> THE PROBLEM
Show all lines from the listing below that contain "turbidez".
- Opening Delimiter -
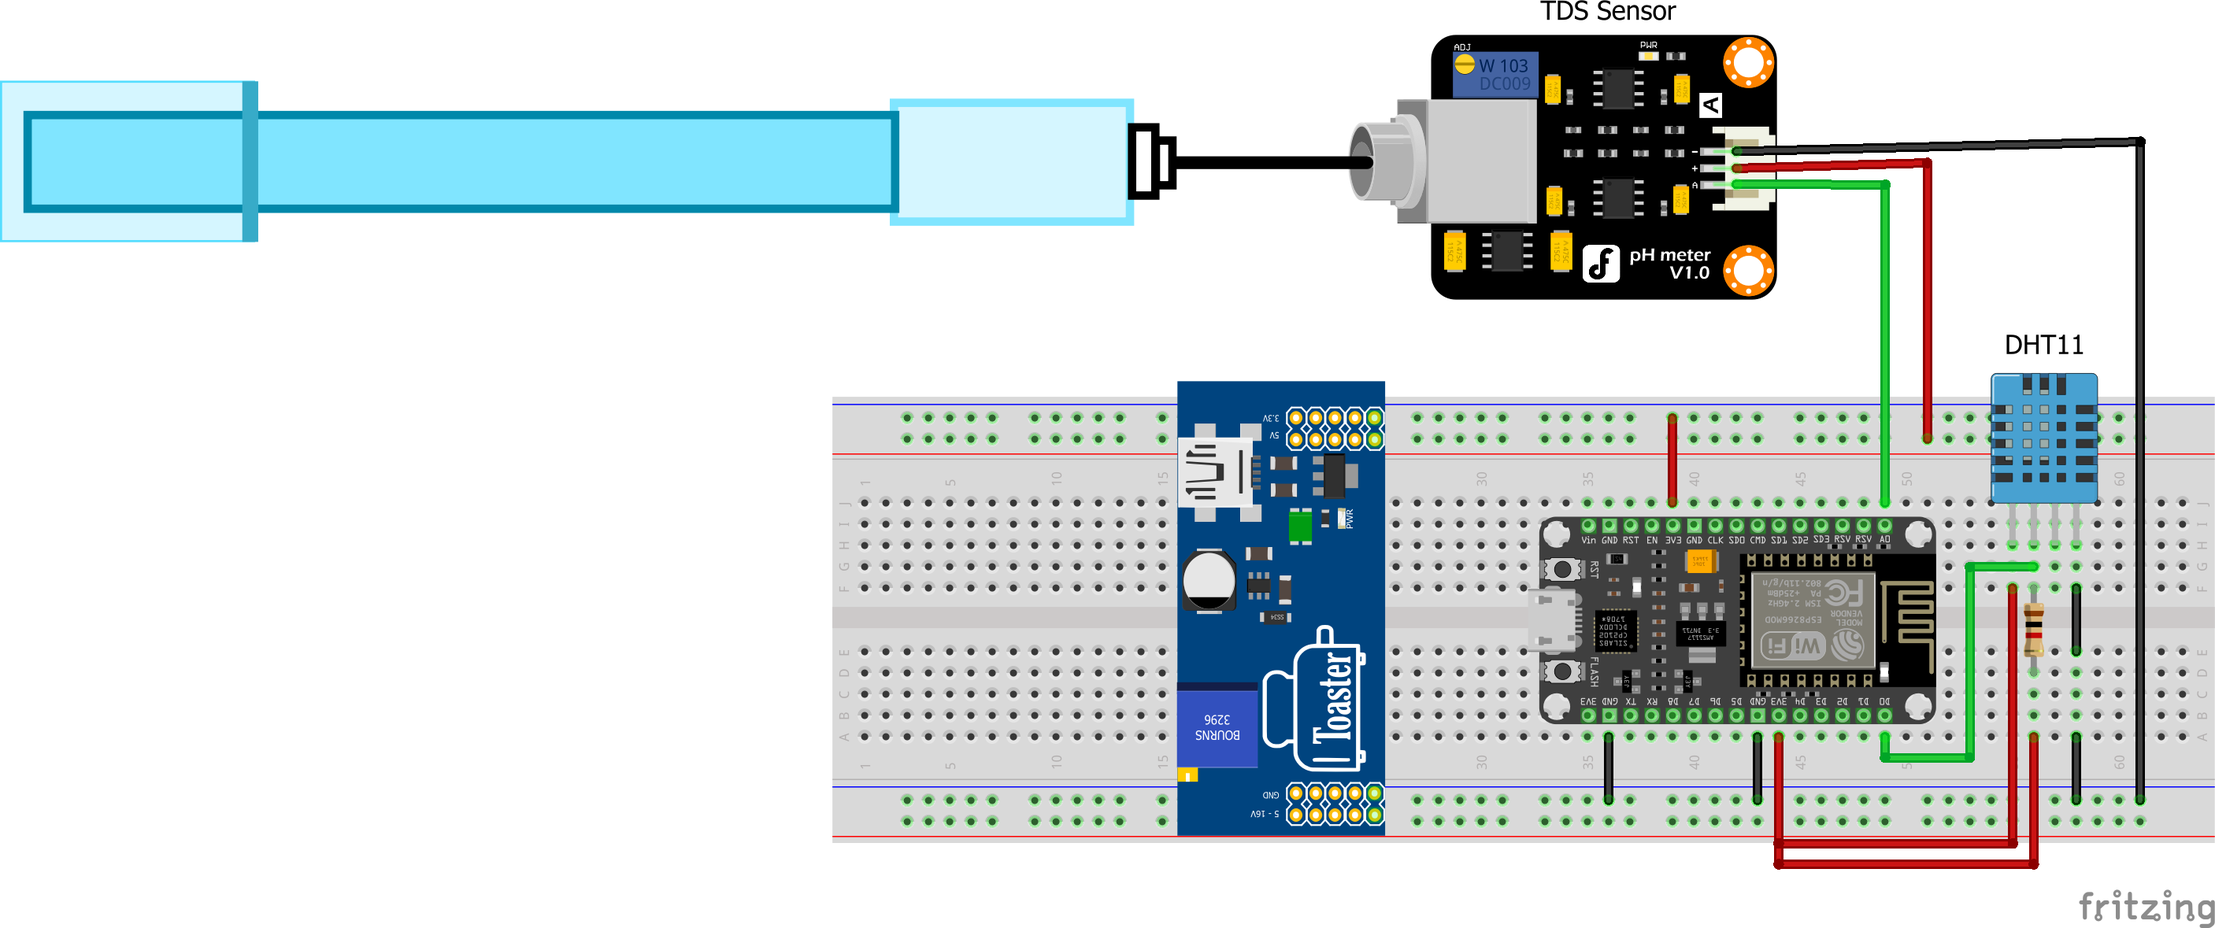
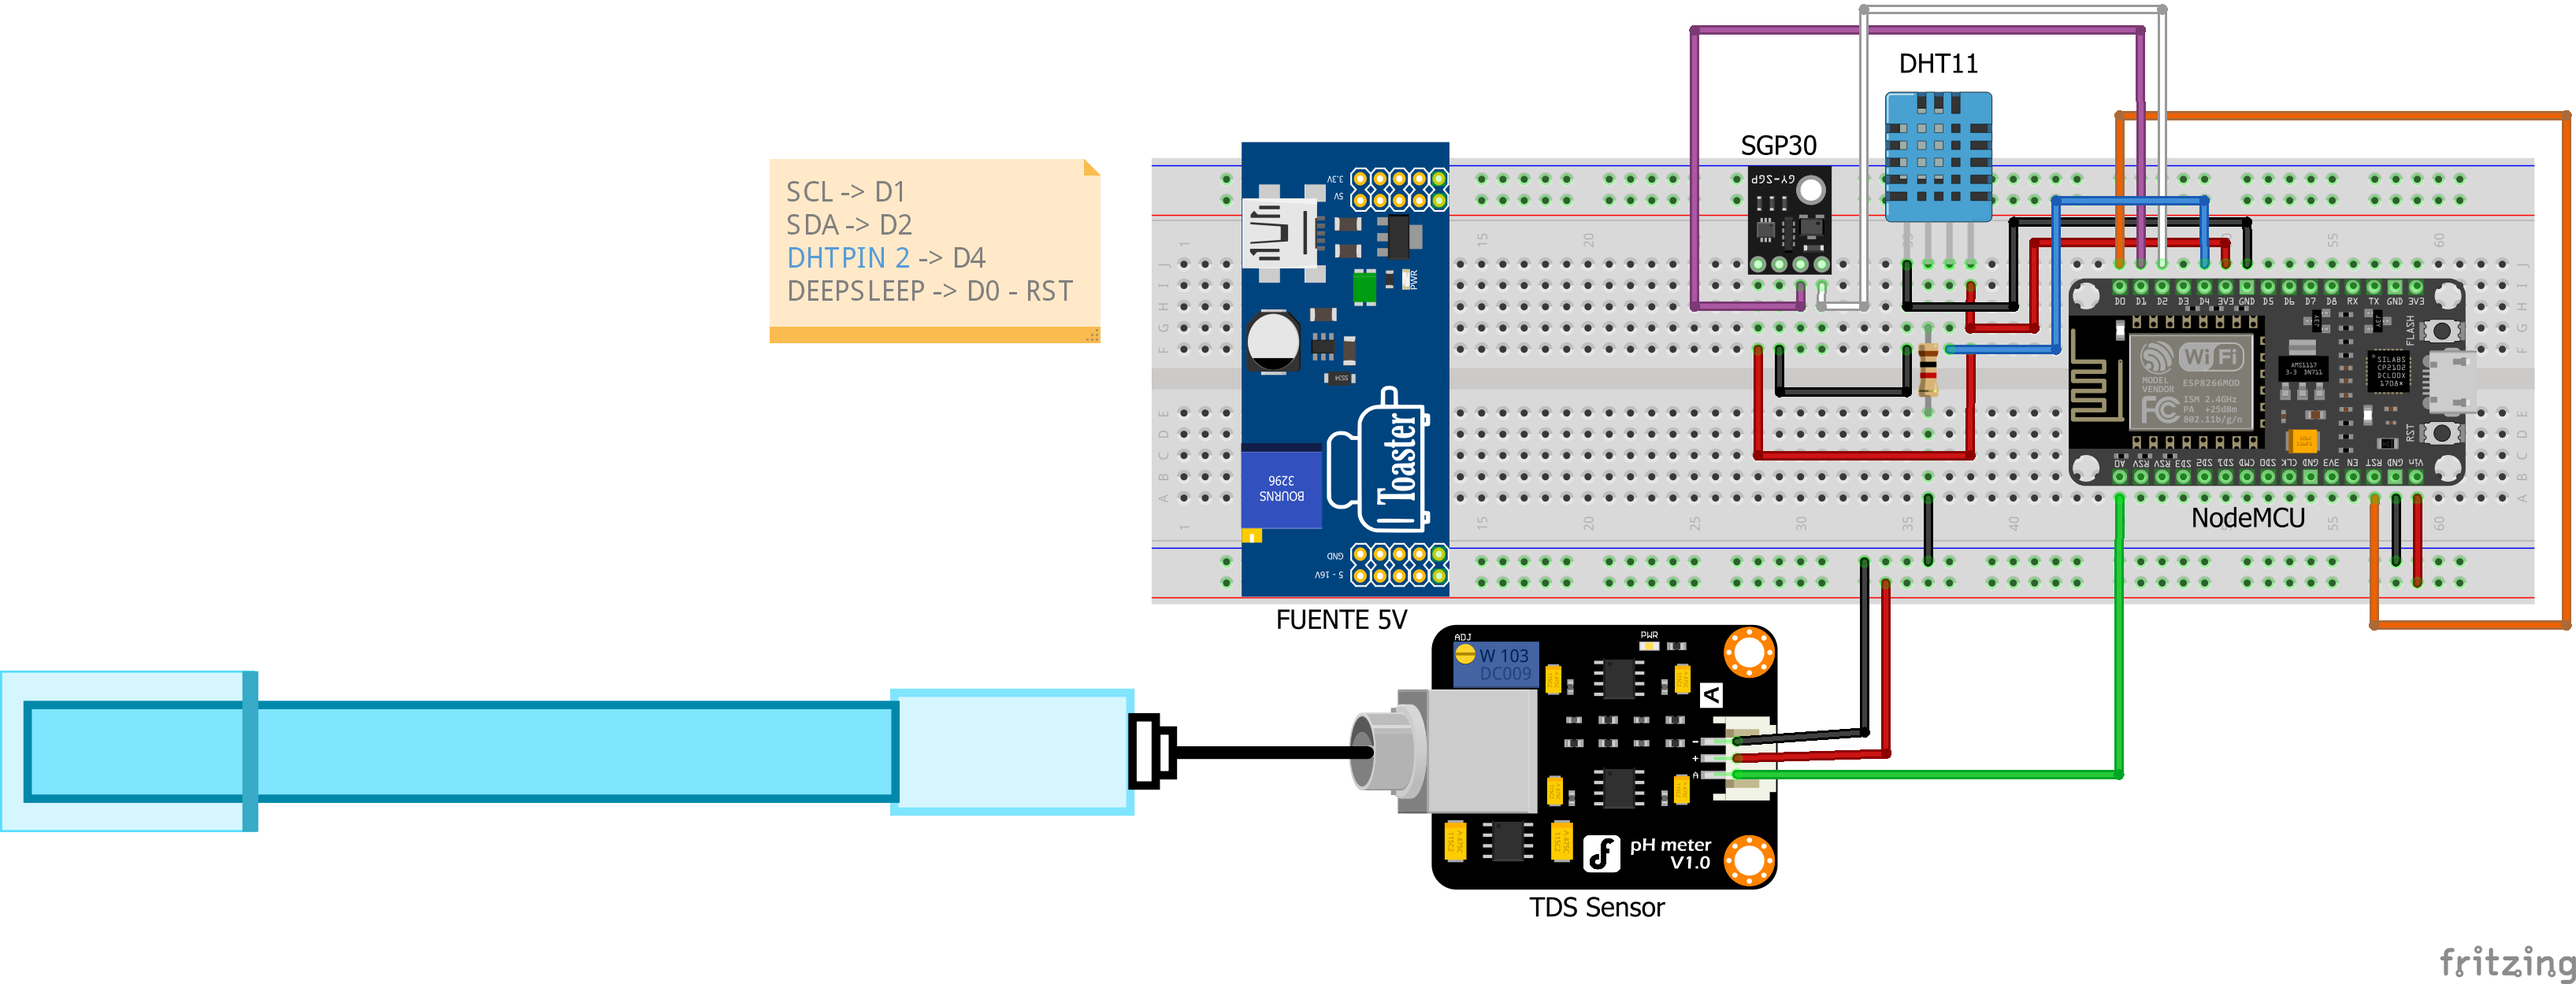
ajuste a esquema y readme del proyecto

diff --git a/README.md b/README.md
@@ -1,24 +1,31 @@
-# Proyecto de Monitoreo de Calidad del Agua con NodeMCU ESP8266
+# Proyecto de Monitoreo de Calidad del Agua y del Aire con NodeMCU ESP8266
 
 ## Descripción
-Este proyecto consiste en un sistema de monitoreo básico de calidad del agua utilizando una placa NodeMCU ESP8266. El sistema emplea sensores para medir:
+
+Este proyecto consiste en un sistema de monitoreo básico de **calidad del agua** y **calidad del aire** utilizando una placa **NodeMCU ESP8266**. Se integran sensores para medir:
 
 - **TDS (Total de Sólidos Disueltos)** en el agua.
-- **Temperatura y humedad ambiental** mediante un sensor **DHT11**.
+- **Compuestos orgánicos volátiles (TVOC)** y **dióxido de carbono equivalente (eCO2)** mediante el sensor **SGP30**.
+- **Temperatura y humedad relativa** mediante un sensor **DHT11** usado para realizar compensación de la medición de TDS y por calculo realizar compensación de TVOC y eCO2 con humedad absoluta.
 
-Los datos recopilados se envían a la plataforma en la nube **[Blynk](https://blynk.io/)** para su visualización en tiempo real desde dispositivos móviles o paneles web.
+Los datos se envían a la plataforma en la nube **[Blynk](https://blynk.io/)** para su visualización en tiempo real desde dispositivos móviles o paneles web.
 
 ---
 
-## Componentes Utilizados
+## Componentes del Sistema
 
-| Componente          | Descripción                               |
-|---------------------|-------------------------------------------|
-| NodeMCU ESP8266     | Microcontrolador con WiFi integrado       |
-| Sensor TDS (DFRobot)| Medidor de sólidos disueltos en agua      |
-| Sensor DHT11        | Sensor de temperatura y humedad           |
-| Resistencia 10kΩ    | Pull-up para el pin de datos del DHT11    |
-| Protoboard y cables | Para conexiones físicas                   |
+| Componente               | Descripción                                                                 |
+|--------------------------|-----------------------------------------------------------------------------|
+| **NodeMCU ESP8266**      | Microcontrolador con conectividad WiFi integrada, ideal para IoT            |
+| **Sensor TDS (DFRobot)** | Sensor para medir sólidos disueltos totales (TDS) en agua                   |
+| **Sensor DHT11**         | Sensor digital de temperatura y humedad relativa                            |
+| **Sensor SGP30**         | Sensor de gas para medir eCO₂ (CO₂ equivalente) y TVOC                      |
+| **Resistencia 10kΩ**     | Resistencia pull-up para el pin de datos del sensor DHT11                   |
+| **Protoboard**           | Tablero de pruebas sin soldadura para prototipado rápido                    |
+| **Cables Dupont**        | Cables macho-macho / macho-hembra para realizar conexiones entre componentes |
+| **Adaptador de voltaje** | Módulo step-up o cargador que regula la salida a 5V                         |
+| **Batería recargable**   | Fuente de energía portátil para alimentar el sistema en campo               |
+
 
 ---
 
@@ -36,29 +43,68 @@ Asegúrate de instalar las siguientes librerías en el IDE de Arduino:
 
 - `GravityTDS-master`
 - `DHT11`
+- `Adafruit_SGP30`  
+- `Adafruit_Sensor`
+- `Wire` (generalmente incluida por defecto)
+
 ---
 
 ## Funcionamiento
 
-1. El sensor TDS mide la cantidad de sólidos disueltos en el agua y envía una señal analógica.
-2. El sensor DHT11 mide temperatura y humedad ambiental.
-3. El NodeMCU ESP8266 recoge los datos y los envía a la aplicación móvil mediante Blynk.
-4. En la app Blynk puedes visualizar en tiempo real las condiciones del agua y el entorno.
+Al encenderse, el sistema establece una conexión WiFi utilizando las credenciales proporcionadas. En caso de fallar la conexión tras varios intentos, el dispositivo entra en modo de bajo consumo (*deepSleep*) durante 2 minutos antes de intentar reconectarse automáticamente.
+
+Una vez conectado, el dispositivo inicia la lectura de datos ambientales a través de los sensores conectados:
+
+1. **Sensor DHT11 (Temperatura y Humedad):**
+   - Se toma una lectura de temperatura y humedad.
+   - A partir de estos datos, se calcula la humedad absoluta para compensar adecuadamente las lecturas del sensor de calidad del aire SGP30.
+
+2. **Sensor SGP30 (Calidad del Aire):**
+   - El sensor se inicializa y se verifica que esté en condiciones adecuadas para realizar mediciones.
+   - Se toman varias muestras del nivel de CO₂ equivalente (eCO₂) y compuestos orgánicos volátiles totales (TVOC), promediando los valores válidos.
+   - La calidad del aire se clasifica según los niveles de eCO₂ registrados:
+     - **Excelente:** eCO₂ < 600 ppm
+     - **Bueno:** 600 - 799 ppm
+     - **Regular:** 800 - 999 ppm
+     - **Pobre:** 1000 - 1499 ppm
+     - **Inaceptable:** ≥ 1500 ppm
+
+3. **Sensor TDS (Sólidos Disueltos Totales en Agua):**
+   - Se realizan múltiples lecturas analógicas para obtener un promedio confiable.
+   - Se calcula la conductividad eléctrica (EC) y se aplica una compensación por temperatura.
+   - A partir del EC, se obtiene el valor de TDS en ppm.
+   - La calidad del agua se clasifica según el nivel de TDS:
+     - **Excelente:** < 300 ppm
+     - **Buena:** 300 - 599 ppm
+     - **Regular:** 600 - 899 ppm
+     - **Pobre:** 900 - 1199 ppm
+     - **Inaceptable:** ≥ 1200 ppm
+
+4. **Envío de Datos a la Plataforma Blynk:**
+   - Todos los datos obtenidos (temperatura, humedad, TDS, EC, TVOC, eCO₂ y humedad absoluta) se envían a la aplicación móvil Blynk mediante pines virtuales.
+   - También se utiliza un terminal virtual para visualizar los mensajes de estado y clasificación de calidad directamente desde la app.
+
+Finalmente, tras completar el ciclo de mediciones y envío de datos, el dispositivo entra nuevamente en modo *deepSleep* durante 2 minutos para conservar energía, repitiendo el ciclo automáticamente.
+
+Este diseño lo convierte en un sistema eficiente para el monitoreo ambiental, ideal para implementaciones autónomas en zonas donde se requiere vigilancia constante con bajo consumo energético.
+
 
 ---
 
 ## Plataforma en la Nube: Blynk
 
-Usamos **[Blynk](https://blynk.io/)** como plataforma IoT para visualizar los datos de los sensores en tiempo real. Blynk permite crear interfaces móviles atractivas con botones, gráficas y widgets que interactúan directamente con tu hardware.
+Utilizamos **[Blynk](https://blynk.io/)** como plataforma IoT para visualizar los datos de los sensores en tiempo real. Blynk permite crear interfaces móviles interactivas con botones, gráficas y widgets que se comunican con el hardware de forma remota.
 
 ---
 
 ## Posibles mejoras futuras
 
-- Cambiar el sensor DHT11 por un DHT22 para mayor precisión.
-- Añadir más sensores (pH, turbidez, etc.).
+- Cambiar el sensor DHT11 por un **DHT22** para mayor precisión.
+- Añadir sensores adicionales: **pH**, **turbidez**, **temperatura del agua**.
+- Enviar los datos también a una base de datos o Google Sheets.
+- Agregar una pantalla OLED local para mostrar valores en sitio.
 - Implementar alertas automáticas por condiciones críticas.
-- Usar un panel solar y batería recargable para operación autónoma.
+- Usar un **panel solar** junto con la **batería recargable** para operación autónoma.
 
 ---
- Closing Delimiter -
> TASK RESULT
-- Añadir más sensores (pH, turbidez, etc.).
+- Añadir sensores adicionales: **pH**, **turbidez**, **temperatura del agua**.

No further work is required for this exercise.